A storm that has already hit the Caribbean and Florida Keys regained hurricane strength late on Tuesday, complicating the search for survivors among the rubble of a collapsed apartment block.
US forecasters predicted that Hurricane Elsa would make landfall around the Tampa Bay area early on Wednesday morning, with wind speeds as high as 120 km/h (roughly 75 mph).
Florida Governor Ron DeSantis warned locals of the "hazardous conditions" that would result from Elsa's passage through the southern state.
Florida Lieutenant Governor Jeanette Nunez told residents to expect power blackouts and asked people to stockpile adequate supplies of food and water.
"If you are asked to evacuate, please leave," she said, reminding people that there were emergency shelters ready to accommodate them.
The Miami-based U.S. National Hurricane Center said that Elsa would also hit coastal Georgia and South Carolina.
Miami officials scramble for survivors
Officials hope Elsa will not disrupt the search for survivors in Surfside, Miami, where a condo building collapsed on June 24.
A team of some 200 search-and-rescue workers continued to look for open spaces under the rubble where people might be found alive.
"Active search and rescue continued throughout the night, and these teams continue through extremely adverse and challenging conditions," the city's mayor Danielle Levine Cava said. "Through the rain and through the wind, they have continued searching."

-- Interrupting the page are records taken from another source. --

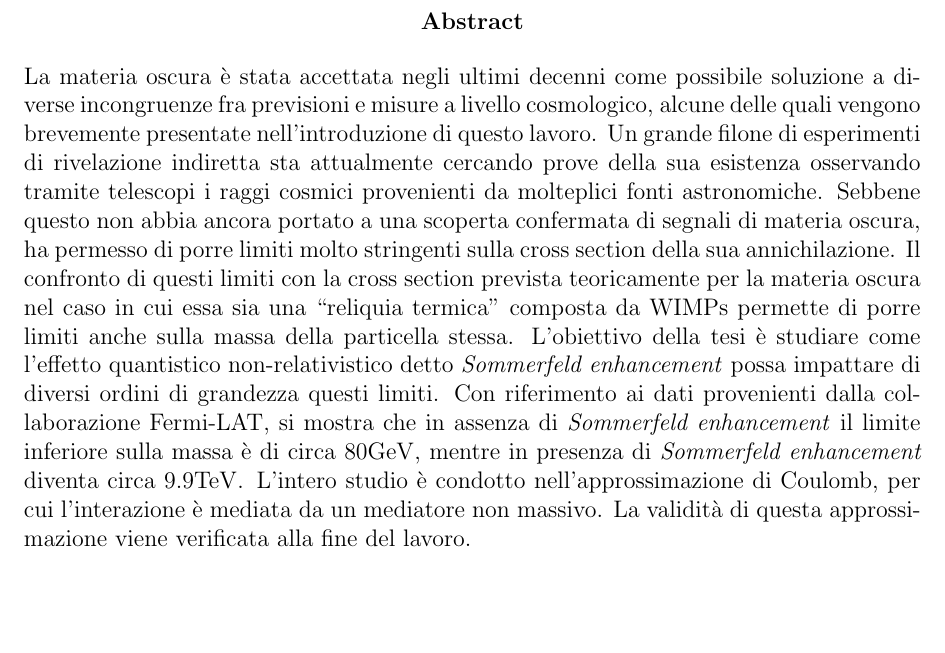
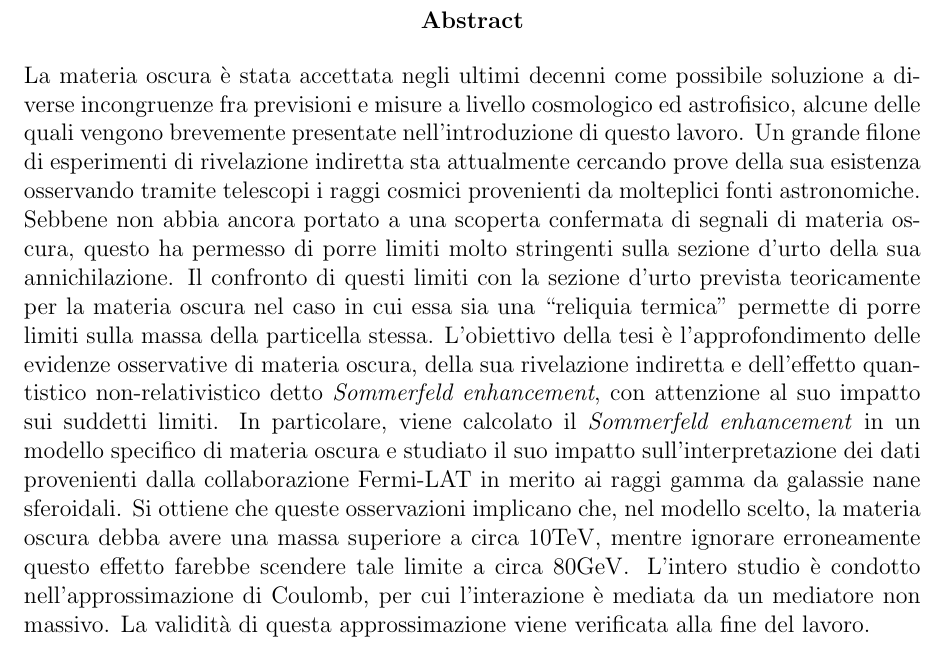
Before and after one commit to LuckeeDev/bachelor-thesis, a LaTeX thesis (tex/thesis.tex, which reads tex/abstract.tex): part of page 3 of 38, cut so that both start at the same text, the shorter picture padded with empty space. Compiled offline with pdfLaTeX.

Commit message:
abstract fixes

```diff
--- a/tex/abstract.tex
+++ b/tex/abstract.tex
@@ -1,3 +1,5 @@
 \begin{abstract}
-  La materia oscura è stata accettata negli ultimi decenni come possibile soluzione a diverse incongruenze fra previsioni e misure a livello cosmologico, alcune delle quali vengono brevemente presentate nell'introduzione di questo lavoro. Un grande filone di esperimenti di rivelazione indiretta sta attualmente cercando prove della sua esistenza osservando tramite telescopi i raggi cosmici provenienti da molteplici fonti astronomiche. Sebbene questo non abbia ancora portato a una scoperta confermata di segnali di materia oscura, ha permesso di porre limiti molto stringenti sulla cross section della sua annichilazione. Il confronto di questi limiti con la cross section prevista teoricamente per la materia oscura nel caso in cui essa sia una ``reliquia termica'' composta da WIMPs permette di porre limiti anche sulla massa della particella stessa. L'obiettivo della tesi è studiare come l'effetto quantistico non-relativistico detto \emph{Sommerfeld enhancement} possa impattare di diversi ordini di grandezza questi limiti. Con riferimento ai dati provenienti dalla collaborazione Fermi-LAT, si mostra che in assenza di \emph{Sommerfeld enhancement} il limite inferiore sulla massa è di circa \(80 \mathrm{GeV} \), mentre in presenza di \emph{Sommerfeld enhancement} diventa circa \(9.9 \mathrm{TeV} \). L'intero studio è condotto nell'approssimazione di Coulomb, per cui l'interazione è mediata da un mediatore non massivo. La validità di questa approssimazione viene verificata alla fine del lavoro.
+  La materia oscura è stata accettata negli ultimi decenni come possibile soluzione a diverse incongruenze fra previsioni e misure a livello cosmologico ed astrofisico, alcune delle quali vengono brevemente presentate nell'introduzione di questo lavoro. Un grande filone di esperimenti di rivelazione indiretta sta attualmente cercando prove della sua esistenza osservando tramite telescopi i raggi cosmici provenienti da molteplici fonti astronomiche. Sebbene non abbia ancora portato a una scoperta confermata di segnali di materia oscura, questo ha permesso di porre limiti molto stringenti sulla sezione d'urto della sua annichilazione. Il confronto di questi limiti con la sezione d'urto prevista teoricamente per la materia oscura nel caso in cui essa sia una ``reliquia termica'' permette di porre limiti sulla massa della particella stessa. L’obiettivo della tesi è l’approfondimento delle evidenze osservative di materia oscura, della sua rivelazione indiretta e dell’effetto quantistico non-relativistico detto \emph{Sommerfeld enhancement}, con attenzione al suo impatto sui suddetti limiti.
+  In particolare, viene calcolato il \emph{Sommerfeld enhancement} in un modello specifico di materia oscura e studiato il suo impatto sull'interpretazione dei dati provenienti dalla collaborazione Fermi-LAT in merito ai raggi gamma da galassie nane sferoidali. Si ottiene che queste osservazioni implicano che, nel modello scelto, la materia oscura debba avere una massa superiore a circa \(10 \mathrm{TeV} \), mentre ignorare erroneamente questo effetto farebbe scendere tale limite a circa \(80 \mathrm{GeV} \).
+  L'intero studio è condotto nell'approssimazione di Coulomb, per cui l'interazione è mediata da un mediatore non massivo. La validità di questa approssimazione viene verificata alla fine del lavoro.
 \end{abstract}
```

Local authorities said, however, that the removal of heavy debris was briefly paused due to heavy gusts on Tuesday.
On Tuesday, eight additional bodies were pulled from the rubble, putting the death toll at 36 and leaving more than 100 people still unaccounted for.

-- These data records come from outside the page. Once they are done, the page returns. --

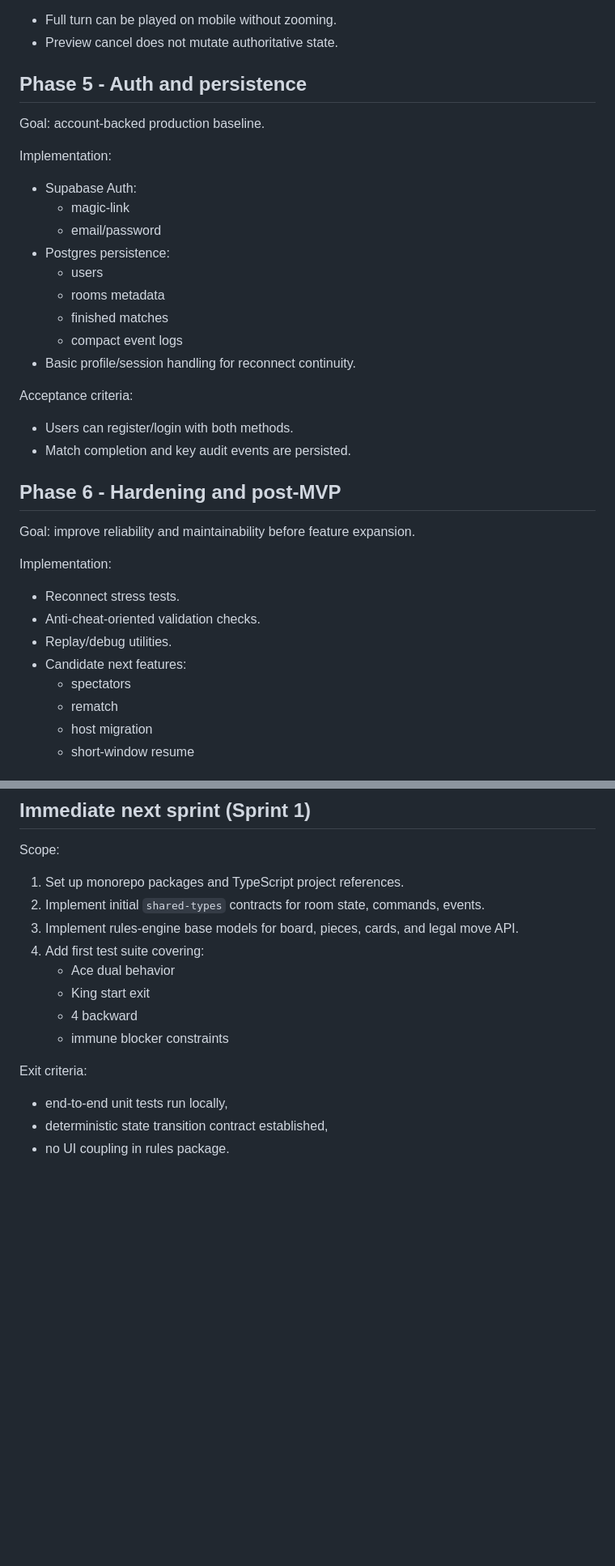
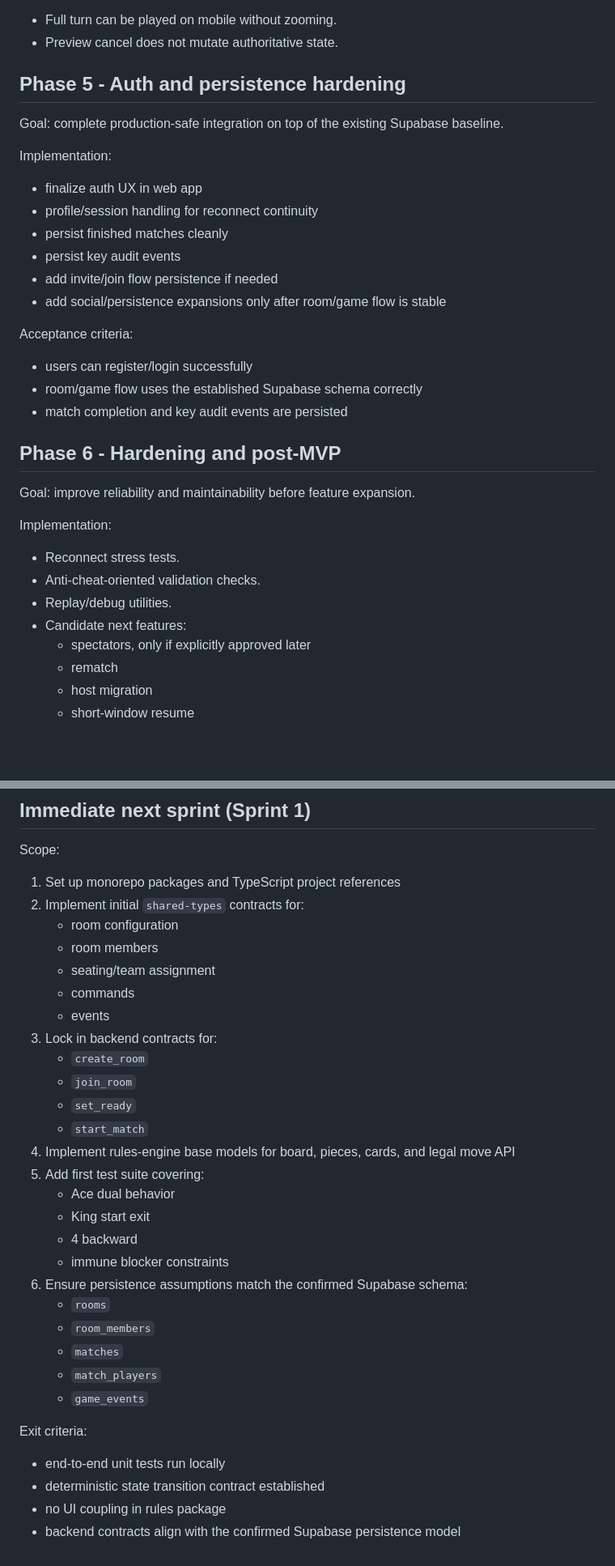
Before and after one commit to SarcasticSir/sarcasm.games, a Markdown page: dog_game/PROJECT_PLAN.md, 2 parts joined by grey strips. Shown at 81% size. Rendered like a GitHub page; blank space fills up the shorter version.

```diff
--- a/dog_game/PROJECT_PLAN.md
+++ b/dog_game/PROJECT_PLAN.md
@@ -159,26 +231,24 @@ Acceptance criteria:
 - Full turn can be played on mobile without zooming.
 - Preview cancel does not mutate authoritative state.
 
-## Phase 5 - Auth and persistence
+## Phase 5 - Auth and persistence hardening
 
-Goal: account-backed production baseline.
+Goal: complete production-safe integration on top of the existing Supabase baseline.
 
 Implementation:
 
-- Supabase Auth:
-  - magic-link
-  - email/password
-- Postgres persistence:
-  - users
-  - rooms metadata
-  - finished matches
-  - compact event logs
-- Basic profile/session handling for reconnect continuity.
+- finalize auth UX in web app
+- profile/session handling for reconnect continuity
+- persist finished matches cleanly
+- persist key audit events
+- add invite/join flow persistence if needed
+- add social/persistence expansions only after room/game flow is stable
 
 Acceptance criteria:
 
-- Users can register/login with both methods.
-- Match completion and key audit events are persisted.
+- users can register/login successfully
+- room/game flow uses the established Supabase schema correctly
+- match completion and key audit events are persisted
 
 ## Phase 6 - Hardening and post-MVP
 
@@ -190,7 +260,7 @@ Implementation:
 - Anti-cheat-oriented validation checks.
 - Replay/debug utilities.
 - Candidate next features:
-  - spectators
+  - spectators, only if explicitly approved later
   - rematch
   - host migration
   - short-window resume
@@ -217,17 +287,34 @@ To keep coding velocity high:
 
 Scope:
 
-1. Set up monorepo packages and TypeScript project references.
-2. Implement initial `shared-types` contracts for room state, commands, events.
-3. Implement rules-engine base models for board, pieces, cards, and legal move API.
-4. Add first test suite covering:
+1. Set up monorepo packages and TypeScript project references
+2. Implement initial `shared-types` contracts for:
+   - room configuration
+   - room members
+   - seating/team assignment
+   - commands
+   - events
+3. Lock in backend contracts for:
+   - `create_room`
+   - `join_room`
+   - `set_ready`
+   - `start_match`
+4. Implement rules-engine base models for board, pieces, cards, and legal move API
+5. Add first test suite covering:
    - Ace dual behavior
    - King start exit
    - 4 backward
    - immune blocker constraints
+6. Ensure persistence assumptions match the confirmed Supabase schema:
+   - `rooms`
+   - `room_members`
+   - `matches`
+   - `match_players`
+   - `game_events`
 
 Exit criteria:
 
-- end-to-end unit tests run locally,
-- deterministic state transition contract established,
-- no UI coupling in rules package.
+- end-to-end unit tests run locally
+- deterministic state transition contract established
+- no UI coupling in rules package
+- backend contracts align with the confirmed Supabase persistence model
```
Also changed, not shown: other parts of dog_game/PROJECT_PLAN.md (+87 -15 lines).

"We're actively searching as aggressively as we can,'' Miami-Dade County Fire Chief Alan Cominsky said at a news conference. "Unfortunately, we are not seeing anything positive."

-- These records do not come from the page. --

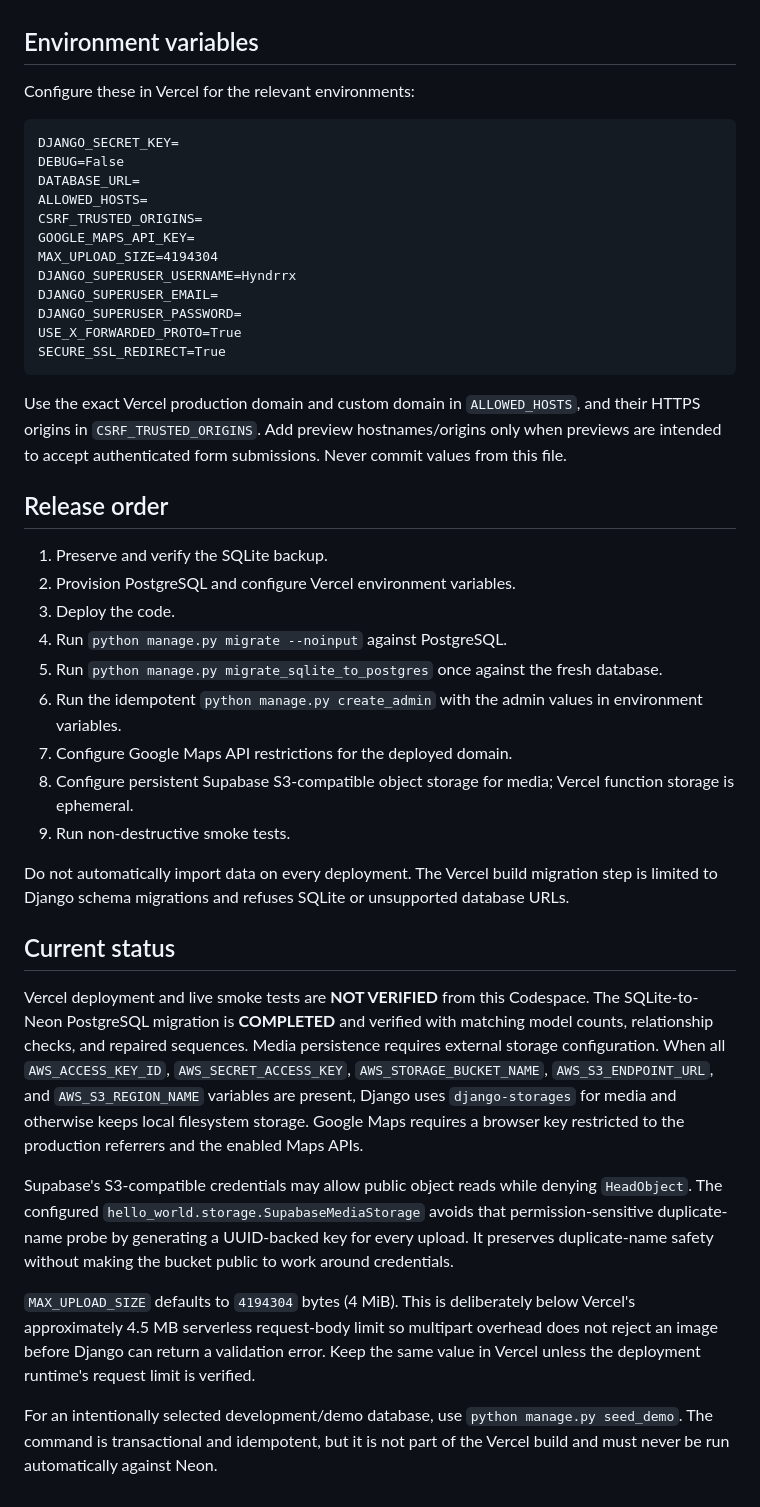
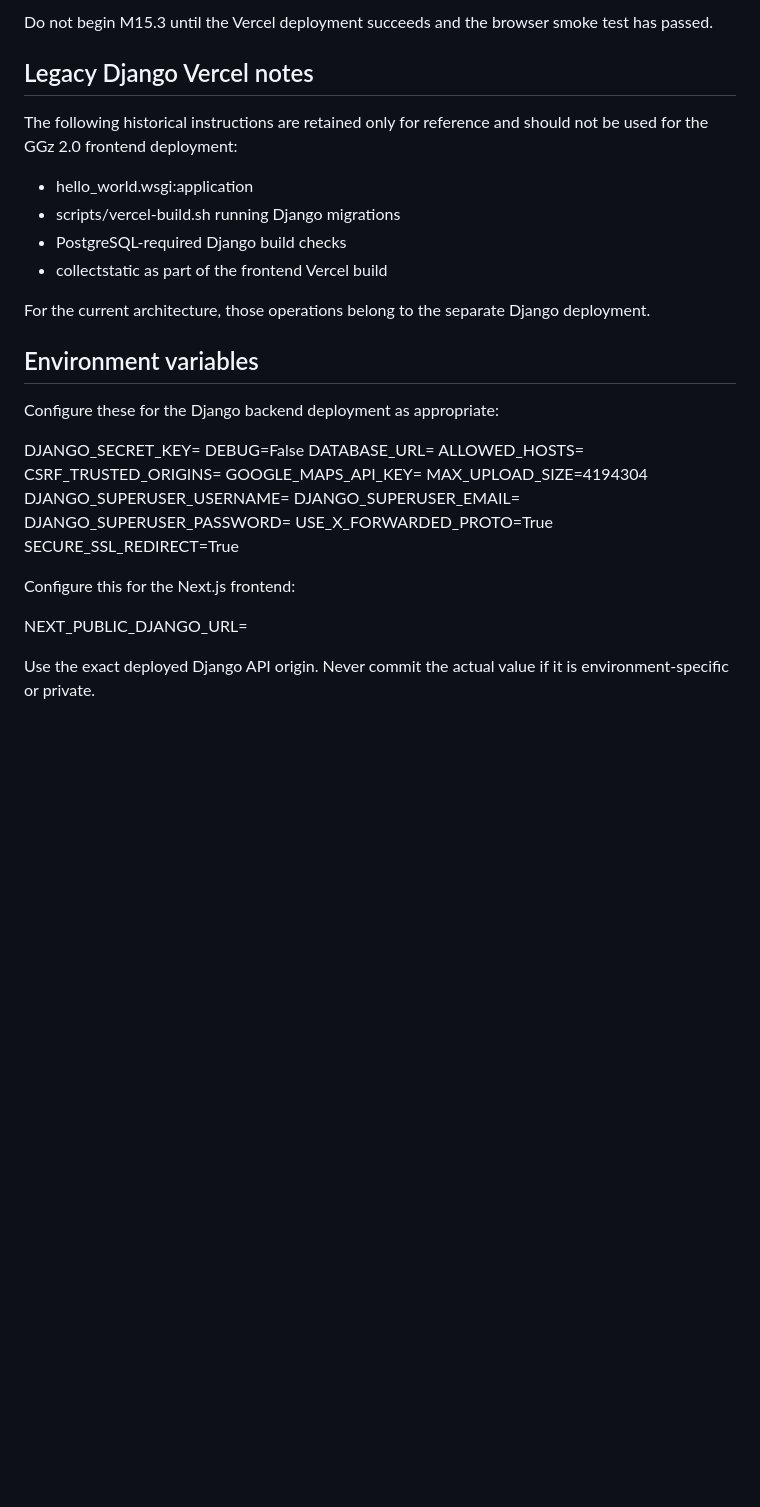
Before and after one commit to AndrewHYN/GGz-Zimbabwe, a Markdown page: VERCEL_DEPLOY.md, the part around one of its changes. GitHub-like rendering; blank space fills up the shorter version.

Commit message:
docs: update GGz 2.0 Vercel deployment status

````diff
--- a/VERCEL_DEPLOY.md
+++ b/VERCEL_DEPLOY.md
@@ -6,9 +57,20 @@ The repository uses `vercel.json` only to set the build command. Vercel executes
+Do not begin M15.3 until the Vercel deployment succeeds and the browser smoke test has passed.
+
+## Legacy Django Vercel notes
+
+The following historical instructions are retained only for reference and should not be used for the GGz 2.0 frontend deployment:
+
+- hello_world.wsgi:application
+- scripts/vercel-build.sh running Django migrations
+- PostgreSQL-required Django build checks
+- collectstatic as part of the frontend Vercel build
+
+For the current architecture, those operations belong to the separate Django deployment.
 
 ## Environment variables
 
-Configure these in Vercel for the relevant environments:
+Configure these for the Django backend deployment as appropriate:
 
-```text
 DJANGO_SECRET_KEY=
 DEBUG=False
 DATABASE_URL=
@@ -16,51 +78,14 @@ ALLOWED_HOSTS=
 CSRF_TRUSTED_ORIGINS=
 GOOGLE_MAPS_API_KEY=
 MAX_UPLOAD_SIZE=4194304
-DJANGO_SUPERUSER_USERNAME=Hyndrrx
+DJANGO_SUPERUSER_USERNAME=
 DJANGO_SUPERUSER_EMAIL=
 DJANGO_SUPERUSER_PASSWORD=
 USE_X_FORWARDED_PROTO=True
 SECURE_SSL_REDIRECT=True
-```
 
-Use the exact Vercel production domain and custom domain in `ALLOWED_HOSTS`, and their HTTPS origins in `CSRF_TRUSTED_ORIGINS`. Add preview hostnames/origins only when previews are intended to accept authenticated form submissions. Never commit values from this file.
+Configure this for the Next.js frontend:
 
-## Release order
+NEXT_PUBLIC_DJANGO_URL=
 
-1. Preserve and verify the SQLite backup.
-2. Provision PostgreSQL and configure Vercel environment variables.
-3. Deploy the code.
-4. Run `python manage.py migrate --noinput` against PostgreSQL.
-5. Run `python manage.py migrate_sqlite_to_postgres` once against the fresh database.
-6. Run the idempotent `python manage.py create_admin` with the admin values in environment variables.
-7. Configure Google Maps API restrictions for the deployed domain.
-8. Configure persistent Supabase S3-compatible object storage for media; Vercel function storage is ephemeral.
-9. Run non-destructive smoke tests.
-
-Do not automatically import data on every deployment. The Vercel build migration step is limited to Django schema migrations and refuses SQLite or unsupported database URLs.
-
-## Current status
-
-Vercel deployment and live smoke tests are **NOT VERIFIED** from this Codespace. The
-SQLite-to-Neon PostgreSQL migration is **COMPLETED** and verified with matching model
-counts, relationship checks, and repaired sequences. Media persistence requires external
-storage configuration. When all `AWS_ACCESS_KEY_ID`, `AWS_SECRET_ACCESS_KEY`,
-`AWS_STORAGE_BUCKET_NAME`, `AWS_S3_ENDPOINT_URL`, and `AWS_S3_REGION_NAME` variables
-are present, Django uses `django-storages` for media and otherwise keeps local filesystem
-storage. Google Maps requires a browser key restricted to the production referrers and
-the enabled Maps APIs.
-
-Supabase's S3-compatible credentials may allow public object reads while denying
-`HeadObject`. The configured `hello_world.storage.SupabaseMediaStorage` avoids
-that permission-sensitive duplicate-name probe by generating a UUID-backed key
-for every upload. It preserves duplicate-name safety without making the bucket
-public to work around credentials.
-
-`MAX_UPLOAD_SIZE` defaults to `4194304` bytes (4 MiB). This is deliberately below
-Vercel's approximately 4.5 MB serverless request-body limit so multipart overhead
-does not reject an image before Django can return a validation error. Keep the
-same value in Vercel unless the deployment runtime's request limit is verified.
-
-For an intentionally selected development/demo database, use
-`python manage.py seed_demo`. The command is transactional and idempotent, but it
-is not part of the Vercel build and must never be run automatically against Neon.
+Use the exact deployed Django API origin. Never commit the actual value if it is environment-specific or private.
````
Also changed, not shown: other parts of VERCEL_DEPLOY.md (+53 -2 lines).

The demolition of the partially collapsed apartment block had been brought forward, for fear that Elsa might topple the building in an uncontrolled way.
More than 100,000 people in Cuba were cleared from the storm's path before Elsa hit on Monday, causing mudslides.
In the days before, the storm passed over the Dominican Republic and St Lucia, killing three people.
jf/msh (AP, Reuters)